By Lynn Watkins Council School Manhattan (Jackson, Mississippi), Class of 1973
In order to remember, it was necessary to return. The high school annuals are in a bookcase behind a chair and I pulled out the one for my senior year, 1972-1973. And the flyleaf was an American flag crossed with the Bonnie Blue flag of the Confederacy; more than forty years later, Mississippi alone of the Deep South states still embraces the Confederate battle flag in its state pennant.
From the tenth grade forward, I attended and ultimately graduated from a white Citizens’ Council School; at one time, it was reportedly the largest private school system in the country. Later, as a journalist and later still as a lawyer, I learned the real lessons of history. That the Citizens’ Council – which turned every burger and hot dog joint in rural white Mississippi into a ‘private club’ requiring a membership card to enter – was also integral in operation of the state Sovereignty Commission, which collected information on those ‘subversives’ in Mississippi who supported integration of the races.
My task here, however, is to remember what it was like to attend a segregation academy, one of the legion of private schools that sprang up seemingly overnight throughout the 1960s and 1970s to avoid having white children attend school with black children. So my school, with Superintendent O.B. Pendergast, preached the system’s mission – preserve racial integrity and state’s rights. To my teenage ears, it was background noise, virtually meaningless.
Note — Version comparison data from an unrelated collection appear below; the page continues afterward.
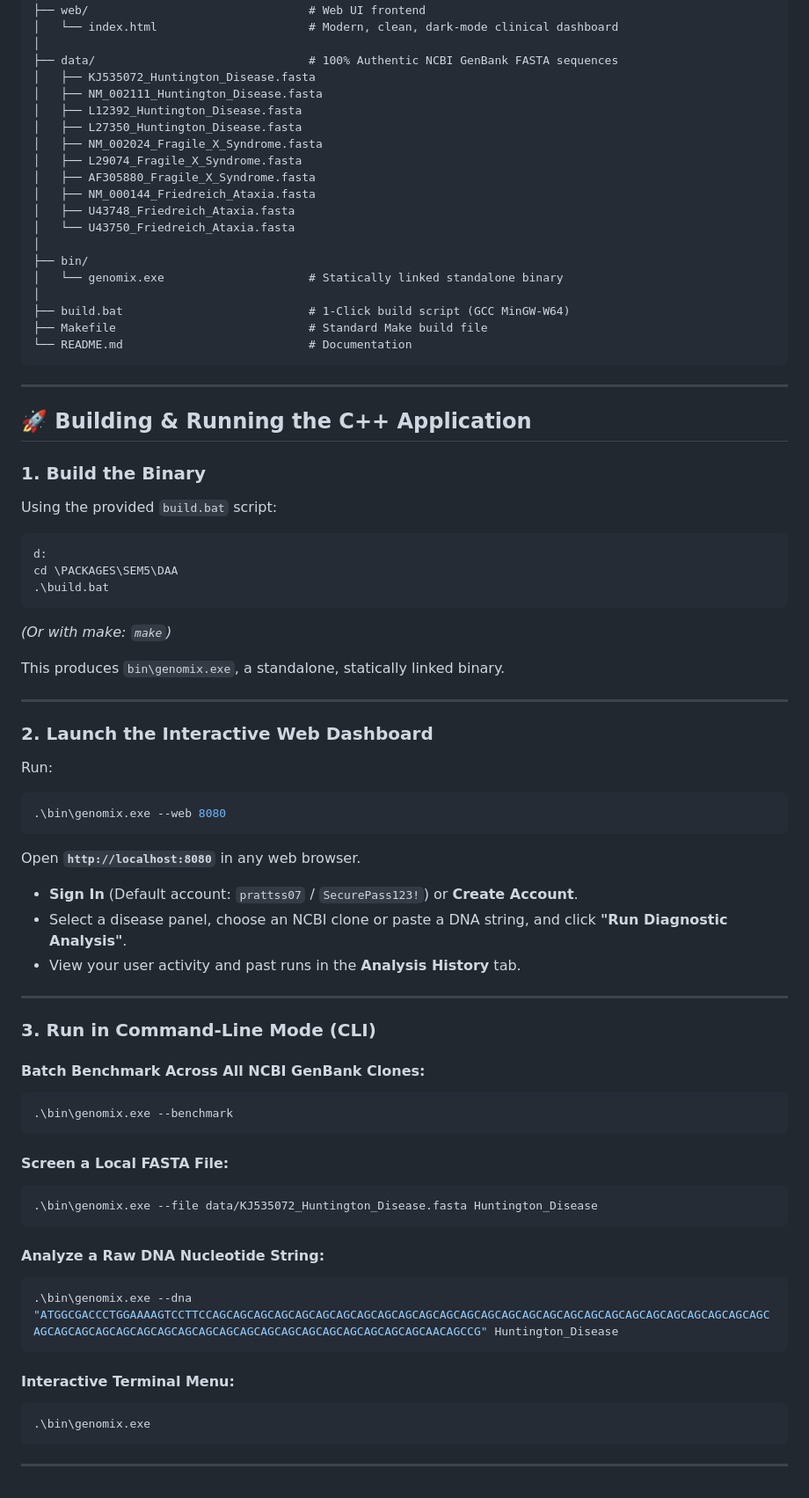
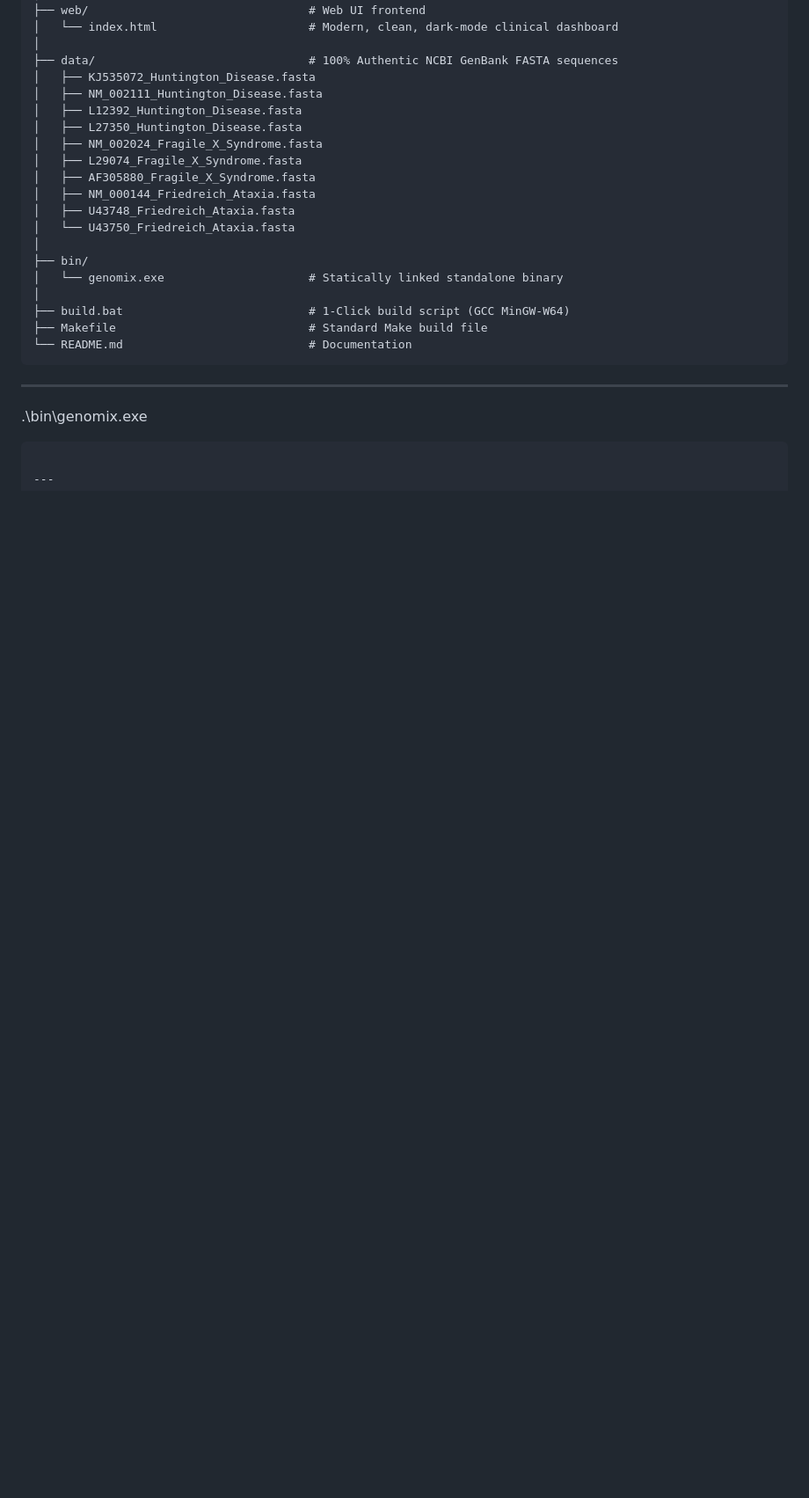
Before and after one commit to prattss07/DNA-Motif-Discovery-and-Statistical-Profiling, a Markdown page: README.md, the part around the change. Shown at 88% size. GitHub-like rendering; blank space fills up the shorter version.

````diff
--- a/README.md
+++ b/README.md
@@ -122,52 +122,7 @@ D:\PACKAGES\SEM5\DAA\
 
 ---
 
-## 🚀 Building & Running the C++ Application
 
-### 1. Build the Binary
-Using the provided `build.bat` script:
-```powershell
-d:
-cd \PACKAGES\SEM5\DAA
-.\build.bat
-```
-*(Or with make: `make`)*
-
-This produces `bin\genomix.exe`, a standalone, statically linked binary.
-
----
-
-### 2. Launch the Interactive Web Dashboard
-Run:
-```powershell
-.\bin\genomix.exe --web 8080
-```
-Open **`http://localhost:8080`** in any web browser.
-* **Sign In** (Default account: `prattss07` / `SecurePass123!`) or **Create Account**.
-* Select a disease panel, choose an NCBI clone or paste a DNA string, and click **"Run Diagnostic Analysis"**.
-* View your user activity and past runs in the **Analysis History** tab.
-
----
-
-### 3. Run in Command-Line Mode (CLI)
-
-#### Batch Benchmark Across All NCBI GenBank Clones:
-```powershell
-.\bin\genomix.exe --benchmark
-```
-
-#### Screen a Local FASTA File:
-```powershell
-.\bin\genomix.exe --file data/KJ535072_Huntington_Disease.fasta Huntington_Disease
-```
-
-#### Analyze a Raw DNA Nucleotide String:
-```powershell
-.\bin\genomix.exe --dna "ATGGCGACCCTGGAAAAGTCCTTCCAGCAGCAGCAGCAGCAGCAGCAGCAGCAGCAGCAGCAGCAGCAGCAGCAGCAGCAGCAGCAGCAGCAGCAGCAGCAGCAGCAGCAGCAGCAGCAGCAGCAGCAGCAGCAGCAGCAGCAGCAGCAGCAGCAGCAGCAGCAACAGCCG" Huntington_Disease
-```
-
-#### Interactive Terminal Menu:
-```powershell
 .\bin\genomix.exe
 ```
 
````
So what do I remember the most?
My best friend. Music. Rod Stewart and Crosby, Stills, & Nash. Janice Joplin died when I was 15, and it was incomprehensible. Sleepovers and endless teenage telephone conversations each night. My gifted English teacher who sought to teach tolerance and understanding through literature. At 15, at 18, flags meant little to me. Racial integrity just meant you don’t go to school with nigras. It was a place to go to school in the chaos after Brown v. Board of Education, against which the state of Mississippi fought with every fiber of its being for decades. I remember my mother, angry at yet another edition of The Citizen in her mailbox, throwing into the garbage the monthly Citizens’ Council newsletter which regularly declared that Martin Luther King [dead some years past] was a sinister agent of the Communist party. I remember my mother wanting to flee Mississippi, to take us home to Tennessee and my father pleading to wait, to endure, to get through it, that it was just white trash talk.
One memory stands out in absolute clarity. My senior year and a classmate in Speech class did a parody of an elderly Citizen’s Council board member who acted occasionally as a substitute history teacher. In that moment came the realization with great horror that what these people – these people fueled by incredible hate– sought to do. While they cloaked themselves in the American flag, the Bible and fervent, evangelical patriotism, their mission was no less heinous than that of Hitler in destruction of Jews, Gypsies and anyone else who did not fit the white Aryan idea of human.
That realization likely defines the rest of my life.
My career choices of journalism and later, law, all came about as an evolving reaction to the white Citizens’ Council world which was and is morally wrong by any ethical code. The Citizens’ Council is now defunct; burger joints serve everyone (only with a shirt and shoes according to some) but public schools in many areas of Mississippi remain as segregated as in the 1960’s. As a lawyer, the poverty among the people of color I see on a daily basis is sometimes so overwhelming that I choke, as it is the poor I am graced to serve.
Lynn Watkins is a Hinds County Public Defender who graduated from Council Manhattan (Citizens Council School Number 7). She’s a Jackson, Mississippi native. She worked as a newspaper reporter for over a decade for the Clarion Ledger in Jackson and in Washington before becoming an attorney.